When a small business closes its doors, there are several processes owners should ensure they follow to wind up operations. For some, there will be few formalities and little paperwork. Others have legal obligations under state and federal law. In either case, the following basic steps provide a framework for any business owner looking to move on.
Notifying the secretary of state
In some cases, owners of a closely held business can lay out their own dissolution process in their operating agreement. Sole proprietorships and general partnerships can close shop without any formal announcement of dissolution.
However, that is not always the case. Minnesota LLCs, for example, must follow the voluntary dissolution rules from the state's LLC Act. Members of the LLC must call a meeting specifically to take a vote on dissolution. Then, the business must file dissolution documents with the state.

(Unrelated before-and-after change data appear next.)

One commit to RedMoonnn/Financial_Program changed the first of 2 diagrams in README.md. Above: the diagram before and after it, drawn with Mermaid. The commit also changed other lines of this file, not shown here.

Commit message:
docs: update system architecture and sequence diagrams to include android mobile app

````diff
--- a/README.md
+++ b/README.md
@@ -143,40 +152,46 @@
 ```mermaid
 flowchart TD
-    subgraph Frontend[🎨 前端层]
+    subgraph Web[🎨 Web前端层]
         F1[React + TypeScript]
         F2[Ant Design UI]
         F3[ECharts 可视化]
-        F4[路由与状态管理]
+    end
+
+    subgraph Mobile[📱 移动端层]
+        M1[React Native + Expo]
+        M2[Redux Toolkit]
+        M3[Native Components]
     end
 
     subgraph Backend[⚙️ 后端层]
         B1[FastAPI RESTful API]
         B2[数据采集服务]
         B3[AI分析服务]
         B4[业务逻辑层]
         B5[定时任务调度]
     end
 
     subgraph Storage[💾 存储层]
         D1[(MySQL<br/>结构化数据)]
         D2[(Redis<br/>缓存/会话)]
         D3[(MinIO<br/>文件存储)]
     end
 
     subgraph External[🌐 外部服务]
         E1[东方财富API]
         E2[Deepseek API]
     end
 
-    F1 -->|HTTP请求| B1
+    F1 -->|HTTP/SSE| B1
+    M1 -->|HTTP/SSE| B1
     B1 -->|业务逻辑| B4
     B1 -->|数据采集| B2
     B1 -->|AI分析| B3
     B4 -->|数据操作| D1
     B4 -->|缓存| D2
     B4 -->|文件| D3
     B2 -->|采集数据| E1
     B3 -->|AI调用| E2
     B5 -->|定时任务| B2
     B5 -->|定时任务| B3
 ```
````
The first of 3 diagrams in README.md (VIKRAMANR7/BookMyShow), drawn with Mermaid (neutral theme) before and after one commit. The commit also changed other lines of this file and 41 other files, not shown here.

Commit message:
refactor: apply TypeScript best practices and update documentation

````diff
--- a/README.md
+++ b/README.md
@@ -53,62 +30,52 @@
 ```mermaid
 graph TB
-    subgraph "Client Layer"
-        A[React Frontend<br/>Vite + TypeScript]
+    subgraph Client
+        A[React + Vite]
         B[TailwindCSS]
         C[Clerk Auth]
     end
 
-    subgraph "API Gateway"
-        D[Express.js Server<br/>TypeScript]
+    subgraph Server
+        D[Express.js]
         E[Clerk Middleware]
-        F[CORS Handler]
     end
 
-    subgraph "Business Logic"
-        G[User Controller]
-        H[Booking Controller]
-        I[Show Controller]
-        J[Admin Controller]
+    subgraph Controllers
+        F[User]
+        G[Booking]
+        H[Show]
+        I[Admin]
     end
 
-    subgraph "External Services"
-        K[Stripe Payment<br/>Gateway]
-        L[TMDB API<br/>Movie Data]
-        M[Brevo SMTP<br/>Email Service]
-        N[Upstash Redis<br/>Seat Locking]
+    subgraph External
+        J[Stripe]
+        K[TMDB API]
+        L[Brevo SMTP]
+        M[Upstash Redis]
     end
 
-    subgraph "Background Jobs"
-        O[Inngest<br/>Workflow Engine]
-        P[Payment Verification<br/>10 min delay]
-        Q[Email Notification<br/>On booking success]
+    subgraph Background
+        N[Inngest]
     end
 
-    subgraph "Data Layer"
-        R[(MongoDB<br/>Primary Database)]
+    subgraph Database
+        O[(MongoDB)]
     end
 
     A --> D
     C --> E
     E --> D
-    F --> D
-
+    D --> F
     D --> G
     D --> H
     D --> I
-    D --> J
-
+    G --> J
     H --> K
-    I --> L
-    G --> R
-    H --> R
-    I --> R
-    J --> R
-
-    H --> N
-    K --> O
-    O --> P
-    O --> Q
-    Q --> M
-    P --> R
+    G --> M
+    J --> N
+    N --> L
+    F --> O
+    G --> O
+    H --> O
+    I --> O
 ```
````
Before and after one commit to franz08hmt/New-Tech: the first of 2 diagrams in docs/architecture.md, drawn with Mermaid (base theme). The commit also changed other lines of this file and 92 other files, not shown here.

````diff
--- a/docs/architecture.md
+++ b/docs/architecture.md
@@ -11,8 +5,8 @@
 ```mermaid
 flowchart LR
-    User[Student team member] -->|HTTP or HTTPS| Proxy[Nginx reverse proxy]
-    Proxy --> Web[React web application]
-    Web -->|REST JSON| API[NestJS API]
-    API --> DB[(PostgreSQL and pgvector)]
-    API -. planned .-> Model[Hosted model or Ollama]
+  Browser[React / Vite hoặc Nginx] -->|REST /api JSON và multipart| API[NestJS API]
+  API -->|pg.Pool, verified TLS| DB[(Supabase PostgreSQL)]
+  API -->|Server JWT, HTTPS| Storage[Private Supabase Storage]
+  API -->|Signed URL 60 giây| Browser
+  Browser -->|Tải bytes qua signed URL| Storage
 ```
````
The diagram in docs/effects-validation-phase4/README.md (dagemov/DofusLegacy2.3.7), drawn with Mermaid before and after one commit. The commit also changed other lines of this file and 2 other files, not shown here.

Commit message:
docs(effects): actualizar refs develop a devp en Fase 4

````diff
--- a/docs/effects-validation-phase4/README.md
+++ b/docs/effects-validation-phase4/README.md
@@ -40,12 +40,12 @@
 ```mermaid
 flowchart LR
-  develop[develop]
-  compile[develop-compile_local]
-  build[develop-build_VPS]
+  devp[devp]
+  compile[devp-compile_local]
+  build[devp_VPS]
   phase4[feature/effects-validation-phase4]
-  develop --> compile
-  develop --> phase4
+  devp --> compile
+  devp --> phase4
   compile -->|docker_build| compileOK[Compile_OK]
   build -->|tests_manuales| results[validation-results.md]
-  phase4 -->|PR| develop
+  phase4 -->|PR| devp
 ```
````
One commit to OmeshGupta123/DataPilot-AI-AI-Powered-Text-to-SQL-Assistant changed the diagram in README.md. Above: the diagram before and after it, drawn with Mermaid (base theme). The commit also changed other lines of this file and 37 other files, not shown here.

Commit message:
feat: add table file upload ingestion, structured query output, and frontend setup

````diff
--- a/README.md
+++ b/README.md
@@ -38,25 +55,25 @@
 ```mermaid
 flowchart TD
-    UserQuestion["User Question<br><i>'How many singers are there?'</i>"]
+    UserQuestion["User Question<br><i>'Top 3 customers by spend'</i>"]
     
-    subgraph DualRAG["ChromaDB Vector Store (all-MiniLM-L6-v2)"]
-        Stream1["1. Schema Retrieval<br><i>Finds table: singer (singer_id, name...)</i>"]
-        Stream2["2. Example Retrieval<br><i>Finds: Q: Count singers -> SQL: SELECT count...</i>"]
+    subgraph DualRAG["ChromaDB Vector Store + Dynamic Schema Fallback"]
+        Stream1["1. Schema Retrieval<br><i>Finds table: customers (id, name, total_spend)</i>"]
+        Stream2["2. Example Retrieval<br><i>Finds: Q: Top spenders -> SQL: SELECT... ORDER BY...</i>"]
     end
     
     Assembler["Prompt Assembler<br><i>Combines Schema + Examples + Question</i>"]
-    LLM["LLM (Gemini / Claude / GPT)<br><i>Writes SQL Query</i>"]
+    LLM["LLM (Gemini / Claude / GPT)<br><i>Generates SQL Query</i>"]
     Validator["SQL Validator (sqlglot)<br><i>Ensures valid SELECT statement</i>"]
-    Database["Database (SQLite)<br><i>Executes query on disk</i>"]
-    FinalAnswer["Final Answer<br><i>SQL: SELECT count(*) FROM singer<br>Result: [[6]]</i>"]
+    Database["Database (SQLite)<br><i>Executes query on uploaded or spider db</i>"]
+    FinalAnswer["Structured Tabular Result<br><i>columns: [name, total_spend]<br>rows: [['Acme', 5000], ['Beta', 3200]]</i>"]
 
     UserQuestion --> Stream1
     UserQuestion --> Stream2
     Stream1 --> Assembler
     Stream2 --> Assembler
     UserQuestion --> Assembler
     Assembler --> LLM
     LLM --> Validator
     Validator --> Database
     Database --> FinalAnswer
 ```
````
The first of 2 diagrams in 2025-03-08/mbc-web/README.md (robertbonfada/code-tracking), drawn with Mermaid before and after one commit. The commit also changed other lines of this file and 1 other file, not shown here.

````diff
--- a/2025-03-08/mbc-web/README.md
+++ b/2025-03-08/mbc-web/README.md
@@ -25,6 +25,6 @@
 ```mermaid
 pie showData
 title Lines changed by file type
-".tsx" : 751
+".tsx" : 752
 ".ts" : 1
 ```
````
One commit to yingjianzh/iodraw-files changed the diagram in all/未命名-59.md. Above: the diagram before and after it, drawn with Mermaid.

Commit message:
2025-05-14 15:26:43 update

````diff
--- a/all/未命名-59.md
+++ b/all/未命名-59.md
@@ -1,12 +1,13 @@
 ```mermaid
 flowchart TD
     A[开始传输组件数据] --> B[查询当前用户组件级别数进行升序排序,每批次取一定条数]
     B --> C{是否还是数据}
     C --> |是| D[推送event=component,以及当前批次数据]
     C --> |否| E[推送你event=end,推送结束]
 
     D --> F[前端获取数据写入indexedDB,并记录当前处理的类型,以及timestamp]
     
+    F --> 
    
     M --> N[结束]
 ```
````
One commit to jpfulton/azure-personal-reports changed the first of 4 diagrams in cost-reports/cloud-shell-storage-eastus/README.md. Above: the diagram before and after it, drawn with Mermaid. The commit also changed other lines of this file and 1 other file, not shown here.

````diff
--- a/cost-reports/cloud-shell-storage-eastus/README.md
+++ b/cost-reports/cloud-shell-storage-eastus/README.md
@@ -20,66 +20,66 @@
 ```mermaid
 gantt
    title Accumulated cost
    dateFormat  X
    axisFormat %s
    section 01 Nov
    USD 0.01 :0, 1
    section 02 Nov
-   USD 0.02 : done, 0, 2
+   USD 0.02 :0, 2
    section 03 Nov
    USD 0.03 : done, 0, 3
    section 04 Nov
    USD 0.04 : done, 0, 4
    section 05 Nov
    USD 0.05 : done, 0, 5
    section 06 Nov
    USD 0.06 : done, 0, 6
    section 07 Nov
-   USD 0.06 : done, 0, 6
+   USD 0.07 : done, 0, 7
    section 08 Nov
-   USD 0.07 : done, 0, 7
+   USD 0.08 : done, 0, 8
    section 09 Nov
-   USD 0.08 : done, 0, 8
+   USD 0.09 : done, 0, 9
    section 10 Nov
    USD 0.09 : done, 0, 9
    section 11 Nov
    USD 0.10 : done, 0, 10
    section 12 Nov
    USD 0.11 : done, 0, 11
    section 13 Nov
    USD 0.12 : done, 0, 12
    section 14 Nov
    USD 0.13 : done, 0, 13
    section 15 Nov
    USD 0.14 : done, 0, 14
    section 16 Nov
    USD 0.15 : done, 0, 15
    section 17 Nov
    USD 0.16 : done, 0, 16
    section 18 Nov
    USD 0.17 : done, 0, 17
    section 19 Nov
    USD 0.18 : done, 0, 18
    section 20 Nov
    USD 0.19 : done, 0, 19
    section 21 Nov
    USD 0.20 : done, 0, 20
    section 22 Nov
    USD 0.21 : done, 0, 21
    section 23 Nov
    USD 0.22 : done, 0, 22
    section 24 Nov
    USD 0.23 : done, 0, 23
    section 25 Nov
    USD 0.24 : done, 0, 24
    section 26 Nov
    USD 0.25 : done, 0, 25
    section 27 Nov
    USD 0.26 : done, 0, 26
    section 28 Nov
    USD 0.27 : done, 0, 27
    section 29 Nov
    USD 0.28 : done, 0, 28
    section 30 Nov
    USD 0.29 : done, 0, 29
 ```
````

Any small or closely held business must also formally cancel permits and licenses relating to the company. Also, it is essential to cancel any business or trade name registrations to limit liability and/or tax obligations.
Wrapping up with employees
Under the Worker Adjustment and Retraining Notification Act, companies with more than 100 employees must notify their staff at least 60 days before dissolving the business. Business owners should also plan to issue final paychecks and to pay out unused time off, if required by their internal policies.
Covering all the bases
Whether someone wishes to close their business as the result of financial challenges or from a desire to move on to bigger and better things, dissolution is no time to skip the details. A business formation and dissolution attorney can help ensure all loose ends are tied up.